Absolutely – until the Cubans come to the table with something concrete. And let me tell you what I think that issue might be. If the Cubans are willing to develop a long-term plan to repay American companies that had their properties confiscated when the 1959 revolution came into play, I think that will attract, as I am told, the Trump Administration to say, OK, let’s now move forward.

Another issue, as you know very well, is human rights. I mean, repression under Raúl Castro has actually been worse than it was under Fidel Castro during the last five years of his rule.

Or at least in terms of short-term jail detentions.

Yes.

But you also mentioned that you see them rushing to reverse many of the business executive orders Obama made on Cuba.

I think they will. But they’re going to be very careful not to step on or violate any contracts that are already in place.

For example, the Starwood hotel corporation – they have an agreement with the Cuban government, so does Google, to operate in Cuba. If we cancel the executive order that allows them to do that, we’re cancelling their contract with the Cuban government. Is the American government then responsible for paying Starwood the amount that that contract was worth? You know, those issues will have to be looked at very carefully.

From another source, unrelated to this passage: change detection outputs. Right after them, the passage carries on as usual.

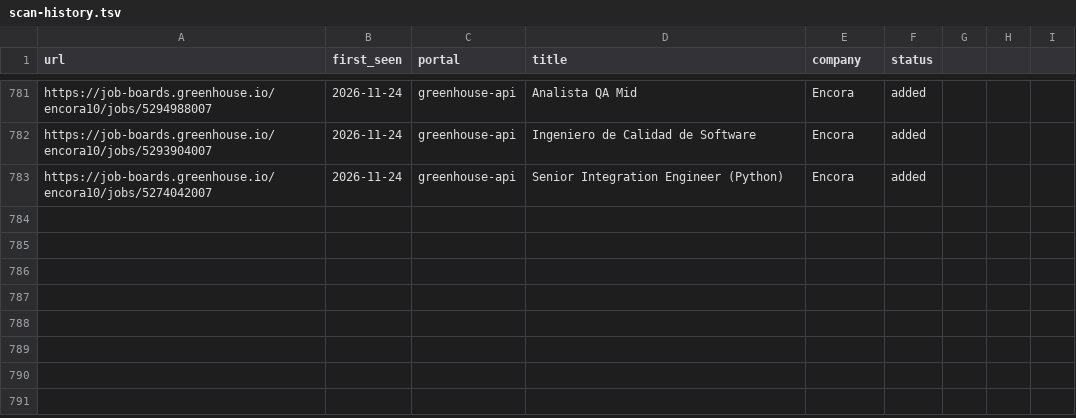
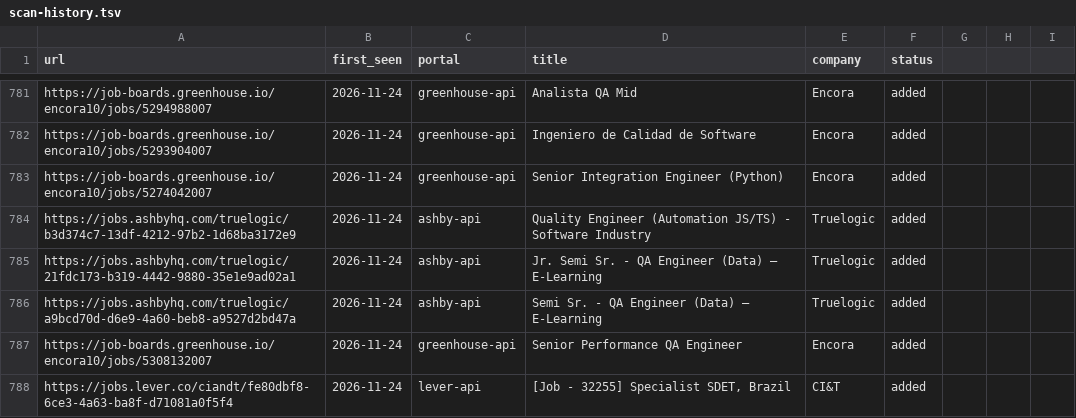
Before and after one commit to Wleon90/career-ops, a TSV file: data/scan-history.tsv, drawn as a sheet; only a part is shown, gaps mark what is left out.

```diff
--- a/data/scan-history.tsv
+++ b/data/scan-history.tsv
@@ -783 +783,6 @@ https://job-boards.greenhouse.io/encora10/jobs/5293904007	2026-11-24	greenhouse-
 https://job-boards.greenhouse.io/encora10/jobs/5274042007	2026-11-24	greenhouse-api	Senior Integration Engineer (Python)	Encora	added
+https://jobs.ashbyhq.com/truelogic/b3d374c7-13df-4212-97b2-1d68ba3172e9	2026-11-24	ashby-api	Quality Engineer (Automation JS/TS) - Software Industry	Truelogic	added
+https://jobs.ashbyhq.com/truelogic/21fdc173-b319-4442-9880-35e1e9ad02a1	2026-11-24	ashby-api	Jr. Semi Sr. - QA Engineer (Data) – E-Learning	Truelogic	added
+https://jobs.ashbyhq.com/truelogic/a9bcd70d-d6e9-4a60-beb8-a9527d2bd47a	2026-11-24	ashby-api	Semi Sr. - QA Engineer (Data) – E-Learning	Truelogic	added
+https://job-boards.greenhouse.io/encora10/jobs/5308132007	2026-11-24	greenhouse-api	Senior Performance QA Engineer	Encora	added
+https://jobs.lever.co/ciandt/fe80dbf8-6ce3-4a63-ba8f-d71081a0f5f4	2026-11-24	lever-api	[Job - 32255]  Specialist SDET, Brazil	CI&T	added
```
Also changed, not shown: 1 other file.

Tim Padgett is the Americas editor for Miami NPR affiliate WLRN, covering Latin America, the Caribbean and their key relationship with South Florida.